(Records from a data collection)
══════════════════════════════
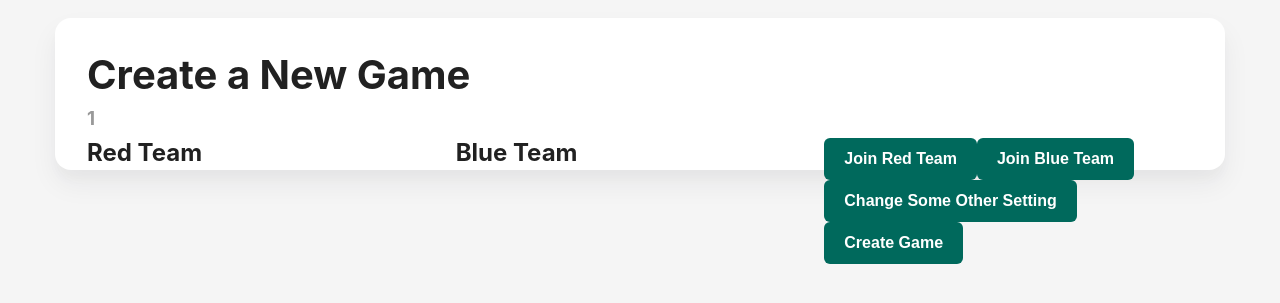
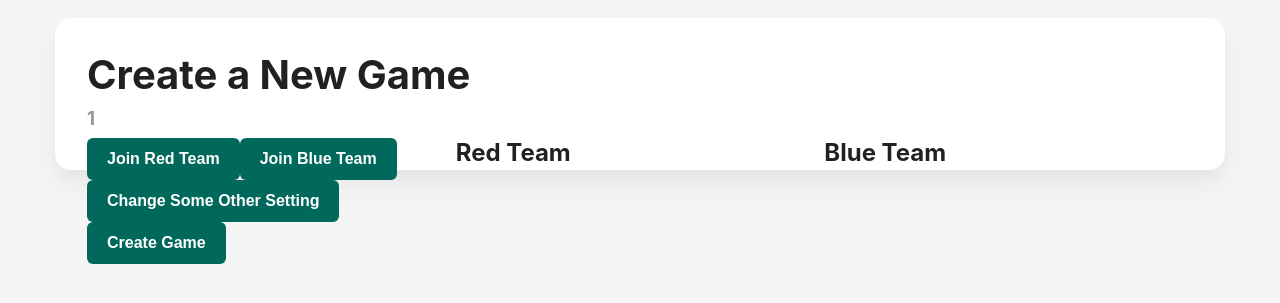
Before and after one commit to nchaloult/codenames, a React (Create React App) app in the folder client/: page /1 in a window 1280 px wide. Shown: the part 259-562 px from the top of the page. Built offline with nearby package versions, Linux system fonts and the light colour scheme.

Commit message:
client: move buttons on CreateGameScreen to the left side

```diff
--- a/client/src/screens/CreateGameScreen.tsx
+++ b/client/src/screens/CreateGameScreen.tsx
@@ -18,16 +18,16 @@ const CreateGameScreen: React.FC<PropsFromRedux> = (props: PropsFromRedux) => (
       <h1>Create a New Game</h1>
       <h3>{props.gameID.toUpperCase()}</h3>
       <div className="col-3">
+        <button type="button">Join Red Team</button>
+        <button type="button">Join Blue Team</button>
+        <button type="button">Change Some Other Setting</button>
+        <button type="button">Create Game</button>
+      </div>
+      <div className="col-3">
         <h2>Red Team</h2>
       </div>
       <div className="col-3">
         <h2>Blue Team</h2>
-      </div>
-      <div className="col-3">
-        <button type="button">Join Red Team</button>
-        <button type="button">Join Blue Team</button>
-        <button type="button">Change Some Other Setting</button>
-        <button type="button">Create Game</button>
       </div>
     </div>
   </div>
```
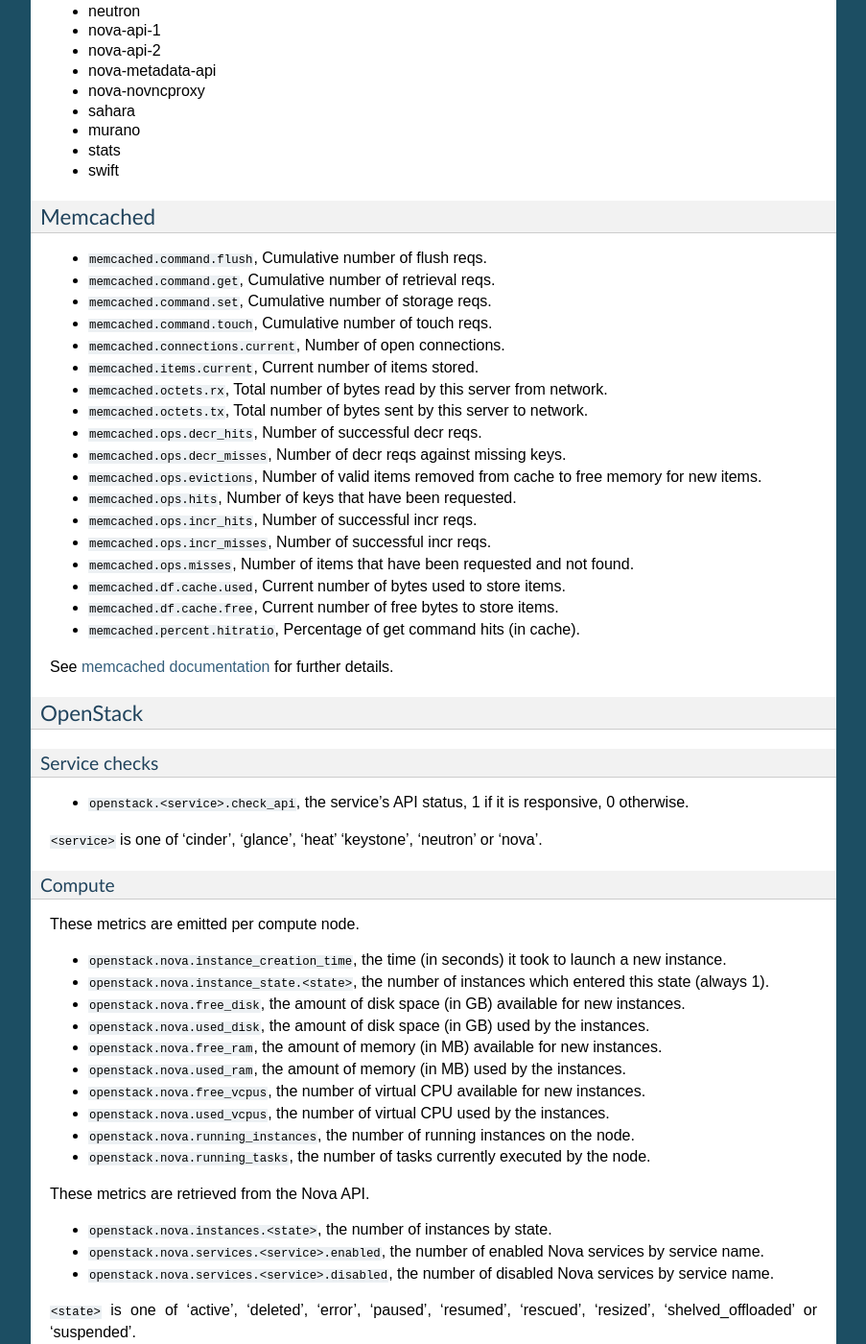
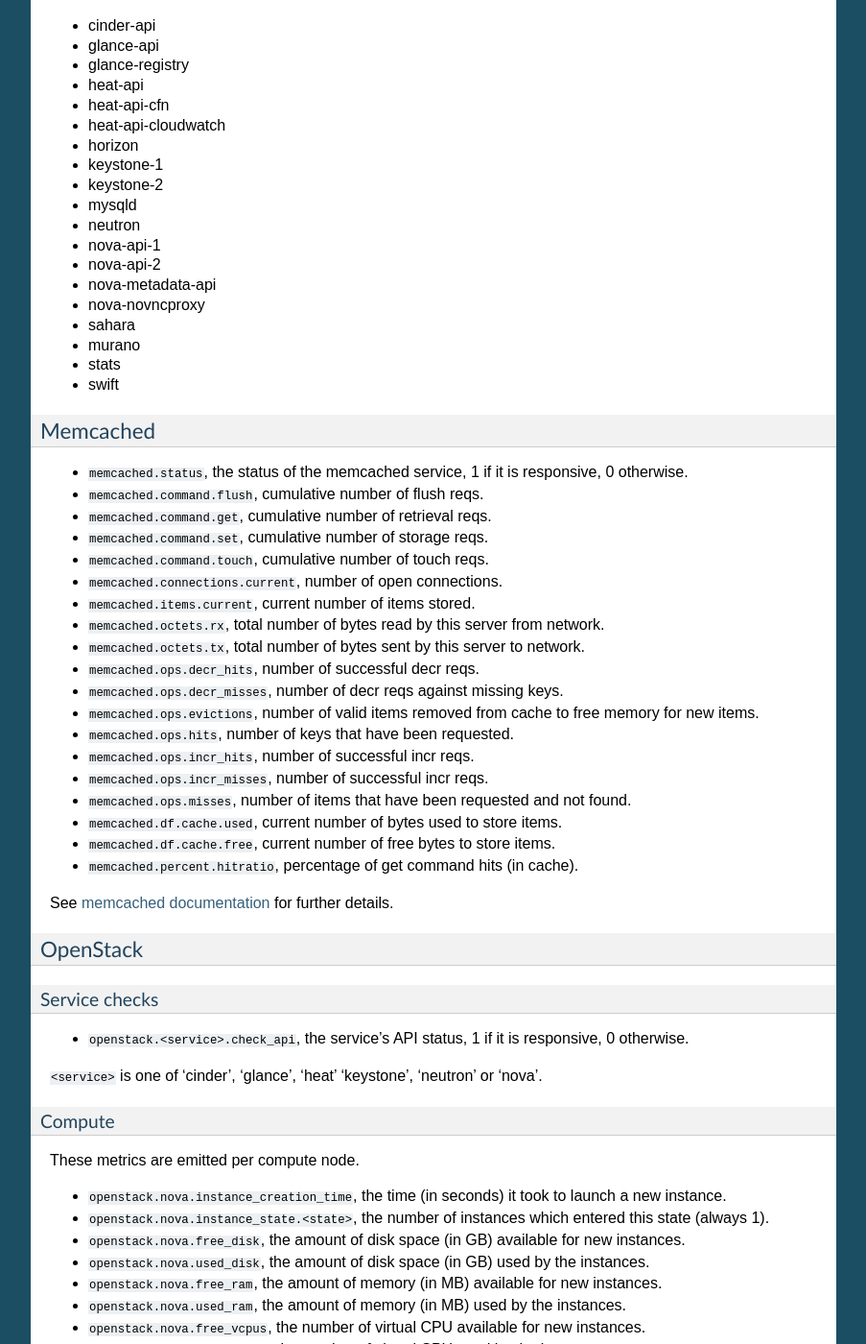
Before and after one commit to openstack-archive/fuel-plugin-lma-collector, a Sphinx documentation site: the page built from doc/source/metrics.rst, in a window 1280 px wide and 1400 px high, scrolled down 6803 px. Shown: the whole window at 96% size, without its empty margins (198-1101 px from the left). Built offline with Sphinx 7.4.7, drawn with Linux system fonts in a browser that asks for light colours; some of the changed text lies outside the part shown.

Commit message:
Add service heartbeat metrics
This change adds a new Heka filter that watches for metrics from the
following services: Apache, HAProxy, memcached, MySQL and RabbitMQ.
When no metric from a service are received in the last 30 seconds, it
is considered as down.

Change-Id: I2544926ffe2016de19c42cda5da8bb440c97a726

```diff
--- a/doc/source/metrics/apache.rst
+++ b/doc/source/metrics/apache.rst
@@ -1,9 +1,13 @@
 .. _Apache_metrics:
 
+* ``apache.status``, the status of the Apache service, 1 if it is responsive, 0
+  otherwise.
 * ``apache.bytes``, the number of bytes per second transmitted by the server.
 * ``apache.requests``, the number of requests processed per second.
 * ``apache.connections``, the current number of active connections.
 * ``apache.idle_workers``, the current number of idle workers.
 * ``apache.workers.<state>``, the current number of workers by state.
 
-``<state>`` is one of ``closing``, ``dnslookup``, ``finishing``, ``idle_cleanup``, ``keepalive``, ``logging``, ``open``, ``reading``, ``sending``, ``starting``, ``waiting``.
+``<state>`` is one of ``closing``, ``dnslookup``, ``finishing``,
+``idle_cleanup``, ``keepalive``, ``logging``, ``open``, ``reading``,
+``sending``, ``starting``, ``waiting``.
--- a/doc/source/metrics/haproxy.rst
+++ b/doc/source/metrics/haproxy.rst
@@ -3,11 +3,13 @@
 Server
 ^^^^^^
 
+* ``haproxy.status``, the status of the HAProxy service, 1 if it is responsive,
+  0 otherwise.
 * ``haproxy.connections``, number of current connections.
 * ``haproxy.ssl_connections``, number of current SSL connections.
 * ``haproxy.run_queue``, number of connections waiting in the queue.
 * ``haproxy.tasks``, number of tasks.
-* ``haproxy.uptime``, HAproxy server uptime in seconds.
+* ``haproxy.uptime``, HAProxy server uptime in seconds.
 
 Frontends
 ^^^^^^^^^
--- a/doc/source/metrics/memcached.rst
+++ b/doc/source/metrics/memcached.rst
@@ -1,23 +1,25 @@
 .. _memcached_metrics:
 
-* ``memcached.command.flush``, Cumulative number of flush reqs.
-* ``memcached.command.get``, Cumulative number of retrieval reqs.
-* ``memcached.command.set``, Cumulative number of storage reqs.
-* ``memcached.command.touch``, Cumulative number of touch reqs.
-* ``memcached.connections.current``, Number of open connections.
-* ``memcached.items.current``, Current number of items stored.
-* ``memcached.octets.rx``, Total number of bytes read by this server from network.
-* ``memcached.octets.tx``, Total number of bytes sent by this server to network.
-* ``memcached.ops.decr_hits``, Number of successful decr reqs.
-* ``memcached.ops.decr_misses``, Number of decr reqs against missing keys.
-* ``memcached.ops.evictions``, Number of valid items removed from cache to free memory for new items.
-* ``memcached.ops.hits``, Number of keys that have been requested.
-* ``memcached.ops.incr_hits``, Number of successful incr reqs.
-* ``memcached.ops.incr_misses``, Number of successful incr reqs.
-* ``memcached.ops.misses``, Number of items that have been requested and not found.
-* ``memcached.df.cache.used``, Current number of bytes used to store items.
-* ``memcached.df.cache.free``, Current number of free bytes to store items.
-* ``memcached.percent.hitratio``, Percentage of get command hits (in cache).
+* ``memcached.status``, the status of the memcached service, 1 if it is
+  responsive, 0 otherwise.
+* ``memcached.command.flush``, cumulative number of flush reqs.
+* ``memcached.command.get``, cumulative number of retrieval reqs.
+* ``memcached.command.set``, cumulative number of storage reqs.
+* ``memcached.command.touch``, cumulative number of touch reqs.
+* ``memcached.connections.current``, number of open connections.
+* ``memcached.items.current``, current number of items stored.
+* ``memcached.octets.rx``, total number of bytes read by this server from network.
+* ``memcached.octets.tx``, total number of bytes sent by this server to network.
+* ``memcached.ops.decr_hits``, number of successful decr reqs.
+* ``memcached.ops.decr_misses``, number of decr reqs against missing keys.
+* ``memcached.ops.evictions``, number of valid items removed from cache to free memory for new items.
+* ``memcached.ops.hits``, number of keys that have been requested.
+* ``memcached.ops.incr_hits``, number of successful incr reqs.
+* ``memcached.ops.incr_misses``, number of successful incr reqs.
+* ``memcached.ops.misses``, number of items that have been requested and not found.
+* ``memcached.df.cache.used``, current number of bytes used to store items.
+* ``memcached.df.cache.free``, current number of free bytes to store items.
+* ``memcached.percent.hitratio``, percentage of get command hits (in cache).
 
 
 See `memcached documentation`_ for further details.
--- a/doc/source/metrics/mysql.rst
+++ b/doc/source/metrics/mysql.rst
@@ -1,4 +1,10 @@
 .. _mysql_metrics:
+
+Service
+^^^^^^^
+
+* ``mysql``, the status of the MySQL service, 1 if it is responsive, 0
+  otherwise.
 
 Commands
 ^^^^^^^^
--- a/doc/source/metrics/rabbitmq.rst
+++ b/doc/source/metrics/rabbitmq.rst
@@ -1,4 +1,10 @@
 .. _RabbitMQ_metrics:
+
+Service
+^^^^^^^
+
+* ``rabbitmq.status``, the status of the RabbitMQ service, 1 if it is
+  responsive, 0 otherwise.
 
 Cluster
 ^^^^^^^
```
Also changed, not shown: 4 other files.
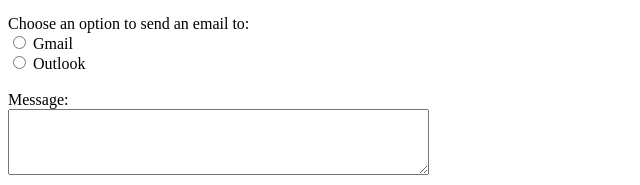
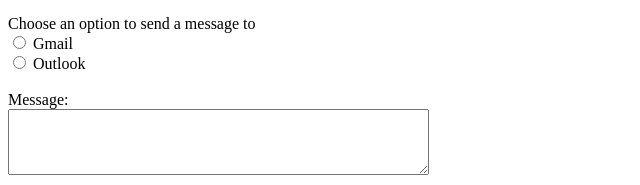
Before and after one commit to Isaiah123367/ist263, a plain HTML site: page lab01/lab04.html in a window 1280 px wide. Shown: the part 1176-1361 px from the top of the page, 0-640 px from the left. Drawn offline with Linux system fonts and the light colour scheme.

Commit message:
Update lab04.html
work

```diff
--- a/lab01/lab04.html
+++ b/lab01/lab04.html
@@ -96,7 +96,7 @@
                         <label for="name">Name:</label>
                         <input type="text" id="name" name="name"><br><br>
 
-                        <label>Choose an option to send an email to:</label><br>
+                        <label>Choose an option to send a message to</label><br>
                         <input type="radio" id="Gmail" name="option" value="Gmail">
                         <label for="Gmail">Gmail</label><br>
                         <input type="radio" id="Outlook" name="option" value="Outlook">
```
══════════════════════════════
= Brief =
For each line of the data that includes the word "screens", return a copy of it.

= Exercise output =
--- a/client/src/screens/CreateGameScreen.tsx
+++ b/client/src/screens/CreateGameScreen.tsx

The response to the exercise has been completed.